Now the British Diabetic Association has expressed its concern to Novo Nordisk over plans to stop production of Rapitard MC (pork and beef insulin) and Semitard MC (pork insulin) by the end of 1997, particularly as many of the 2,200 users are elderly people with diabetes.
The Association has also embarked on a Europe-wide survey to check out the strength of market demand for animal insulins. This research project will provide vital independent data which will be used to monitor user patterns that influence insulin suppliers. Developing closer links with its European counterparts should also enhance the BDA's campaigning activities.
"We believe people should be free to choose the insulin that suits them best. The British Diabetic Association has left the pharmaceutical industry in no doubt about the strength of feeling concerning the availability of animal insulins in the UK," said director general of the BDA Michael Cooper. "In 1994 we organized a 140,000 signature petition and a number of companies gave us assurances about future production. Now we need to go one step further and monitor the markets internationally to try and predict when problems might arise.
"There is good news in that Novo Nordisk has reaffirmed its commitment to the continued production of its core range of animal insulins," he said. "Their decision to run clinical trials and their efforts to contact and monitor people with diabetes coming off discontinued lines of insulin shows an awareness of people's sensitivities. We are also reassured by the decision of Novo Nordisk to invest in manufacturing facilities for animal insulins in Denmark. The Managing Director of Novo Nordisk, Hywel Evans, tells us that formulation of animal insulin has moved from Gentofte to Bagsvaerd where significant investment has been made in expanding the facility."
Following a top-level meeting with the British Diabetic Association, Novo Nordisk offered people with diabetes some further assurances.
Novo Nordisk has a commitment to carry on producing its 'core group' of animal insulins as long as there is a demand.
Re-investment in a new animal insulin manufacturing plant in Copenhagen has been agreed, underlining the company's commitment to continued production.
Clinical trials will be conducted in different parts of the country involving health care professionals and patients making the switch from discontinued animal insulin lines to other animal or human insulins.
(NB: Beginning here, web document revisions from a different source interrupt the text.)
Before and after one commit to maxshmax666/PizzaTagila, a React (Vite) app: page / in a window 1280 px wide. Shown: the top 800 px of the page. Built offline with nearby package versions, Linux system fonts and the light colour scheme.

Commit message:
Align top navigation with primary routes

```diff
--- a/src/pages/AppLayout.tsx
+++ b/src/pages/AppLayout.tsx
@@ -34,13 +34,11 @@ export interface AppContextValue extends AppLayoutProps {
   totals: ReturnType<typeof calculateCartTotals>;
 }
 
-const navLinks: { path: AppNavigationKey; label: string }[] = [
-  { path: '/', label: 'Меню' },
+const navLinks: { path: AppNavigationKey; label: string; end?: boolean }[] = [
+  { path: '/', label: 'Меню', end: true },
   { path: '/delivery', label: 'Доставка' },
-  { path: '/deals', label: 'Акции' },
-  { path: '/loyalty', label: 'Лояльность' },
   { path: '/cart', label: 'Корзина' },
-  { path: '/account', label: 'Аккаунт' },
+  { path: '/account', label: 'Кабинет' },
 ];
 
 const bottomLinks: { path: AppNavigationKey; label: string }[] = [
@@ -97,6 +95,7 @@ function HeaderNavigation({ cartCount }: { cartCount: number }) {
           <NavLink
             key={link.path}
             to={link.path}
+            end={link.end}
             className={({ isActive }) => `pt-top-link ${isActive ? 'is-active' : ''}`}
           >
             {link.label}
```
Clinical data gathered will provide the information necessary for doctors to help larger numbers of patients make the change at a later stage as smoothly as possible.
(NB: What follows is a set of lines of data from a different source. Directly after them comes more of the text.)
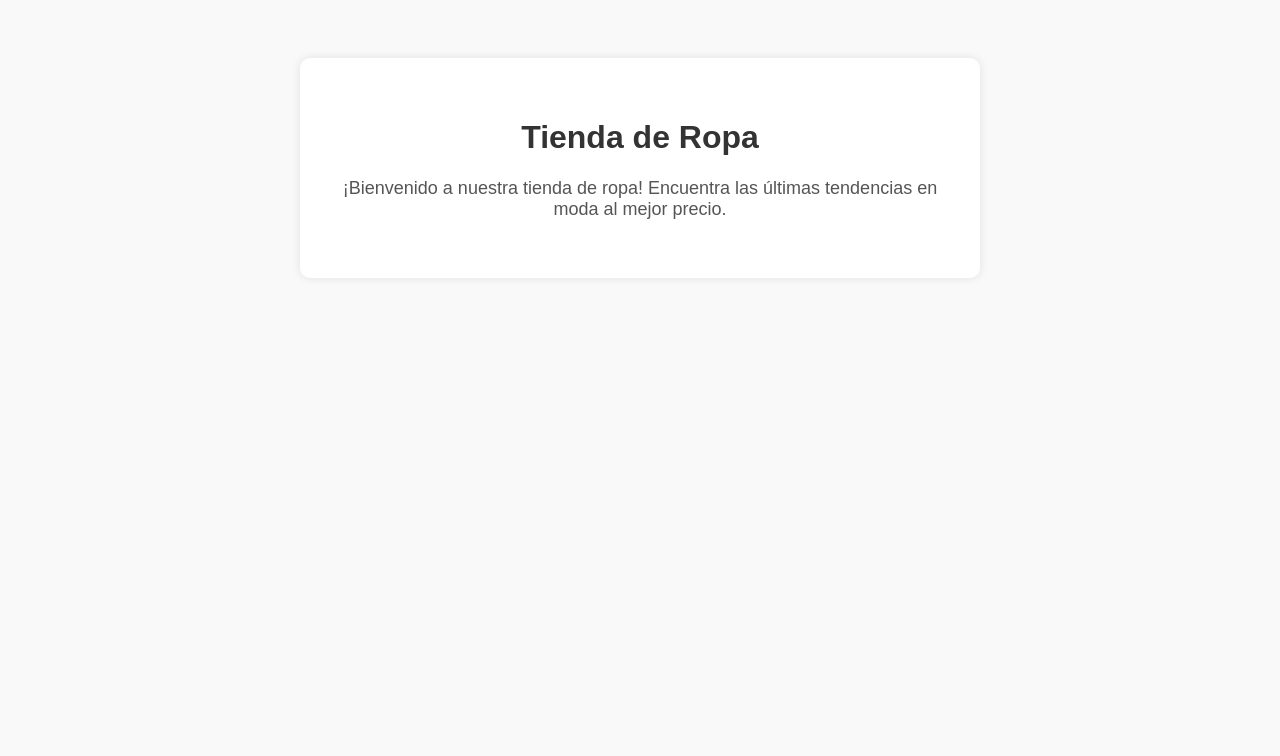
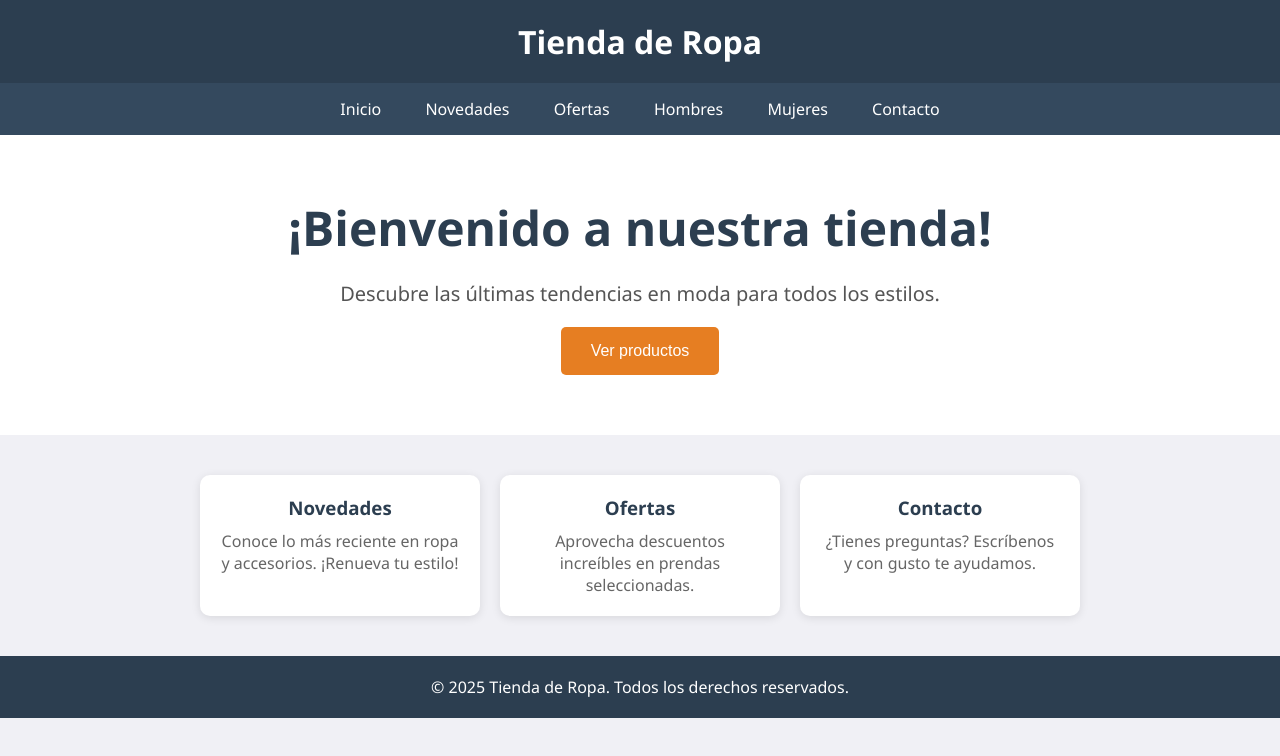
Before and after one commit to ROB-ARK/PaginaRopa, a plain HTML site: page index.html in a window 1280 px wide. Drawn offline with Linux system fonts and the light colour scheme.

Commit message:
modificacion del codigo agregando botones y mas

```diff
--- a/index.html
+++ b/index.html
@@ -5,38 +5,146 @@
     <meta name="viewport" content="width=device-width, initial-scale=1.0">
     <title>Tienda de Ropa</title>
     <style>
-        body {
-            font-family: Arial, sans-serif;
-            background-color: #f9f9f9;
-            text-align: center;
-            padding: 50px;
+        * {
+            margin: 0;
+            padding: 0;
+            box-sizing: border-box;
         }
 
-        h1 {
-            color: #333;
+        body {
+            font-family: 'Segoe UI', Tahoma, Geneva, Verdana, sans-serif;
+            background-color: #f0f0f5;
         }
 
-        p {
-            color: #555;
-            font-size: 18px;
+        header {
+            background-color: #2c3e50;
+            color: white;
+            padding: 20px 0;
+            text-align: center;
         }
 
-        .container {
-            background-color: #fff;
-            padding: 40px;
-            margin: auto;
-            max-width: 600px;
+        nav {
+            background-color: #34495e;
+            text-align: center;
+        }
+
+        nav a {
+            display: inline-block;
+            color: white;
+            text-decoration: none;
+            padding: 15px 20px;
+            transition: background 0.3s;
+        }
+
+        nav a:hover {
+            background-color: #2c3e50;
+        }
+
+        .hero {
+            text-align: center;
+            padding: 60px 20px;
+            background-color: #ffffff;
+        }
+
+        .hero h1 {
+            font-size: 48px;
+            color: #2c3e50;
+        }
+
+        .hero p {
+            font-size: 20px;
+            color: #555;
+            margin: 20px 0;
+        }
+
+        .hero button {
+            padding: 15px 30px;
+            font-size: 16px;
+            background-color: #e67e22;
+            color: white;
+            border: none;
+            border-radius: 5px;
+            cursor: pointer;
+        }
+
+        .hero button:hover {
+            background-color: #d35400;
+        }
+
+        .secciones {
+            display: flex;
+            flex-wrap: wrap;
+            justify-content: center;
+            margin: 40px 0;
+            gap: 20px;
+        }
+
+        .card {
+            background-color: #ffffff;
+            padding: 20px;
+            width: 280px;
             border-radius: 10px;
-            box-shadow: 0 0 10px rgba(0,0,0,0.1);
+            box-shadow: 0 2px 10px rgba(0,0,0,0.1);
+            text-align: center;
+        }
+
+        .card h3 {
+            color: #2c3e50;
+            margin-bottom: 10px;
+        }
+
+        .card p {
+            color: #666;
+        }
+
+        footer {
+            background-color: #2c3e50;
+            color: white;
+            text-align: center;
+            padding: 20px 0;
+            margin-top: 40px;
         }
     </style>
 </head>
 <body>
 
-    <div class="container">
+    <header>
         <h1>Tienda de Ropa</h1>
-        <p>¡Bienvenido a nuestra tienda de ropa! Encuentra las últimas tendencias en moda al mejor precio.</p>
-    </div>
+    </header>
+
+    <nav>
+        <a href="#">Inicio</a>
+        <a href="#">Novedades</a>
+        <a href="#">Ofertas</a>
+        <a href="#">Hombres</a>
+        <a href="#">Mujeres</a>
+        <a href="#">Contacto</a>
+    </nav>
+
+    <section class="hero">
+        <h1>¡Bienvenido a nuestra tienda!</h1>
+        <p>Descubre las últimas tendencias en moda para todos los estilos.</p>
+        <button onclick="alert('Redirigiendo a productos...')">Ver productos</button>
+    </section>
+
+    <section class="secciones">
+        <div class="card">
+            <h3>Novedades</h3>
+            <p>Conoce lo más reciente en ropa y accesorios. ¡Renueva tu estilo!</p>
+        </div>
+        <div class="card">
+            <h3>Ofertas</h3>
+            <p>Aprovecha descuentos increíbles en prendas seleccionadas.</p>
+        </div>
+        <div class="card">
+            <h3>Contacto</h3>
+            <p>¿Tienes preguntas? Escríbenos y con gusto te ayudamos.</p>
+        </div>
+    </section>
+
+    <footer>
+        &copy; 2025 Tienda de Ropa. Todos los derechos reservados.
+    </footer>
 
 </body>
 </html>
```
Managing director of Novo Nordisk, Hywel Evans, said: "I am pleased to reaffirm Novo Nordisk's commitment to animal insulin production. We have corporately and locally made significant investments in pork insulins which clearly indicate our commercial commitment to them. Novo Nordisk does indeed take seriously the issue of pork insulins."
- A sizable minority of people prefer animal insulins and claim human insulin causes them to experience loss of warning signals for hypoglycemia, though the BDA argues there is no direct evidence from clinical research of such a link. The BDA has funded several studies into loss of warning, monitors worldwide research and continues to investigate all aspects of hypoglycemia, but has not found any evidence of a link. Quite clearly, however, a lot of people have concerns and feel happier on animal insulin, and the BDA supports their right to chose the insulin that suits them best.
- The BDA funds diabetes research and provides information and support to people with diabetes and their families. The Association is a registered charity with 150,000 members including a medical and scientific section.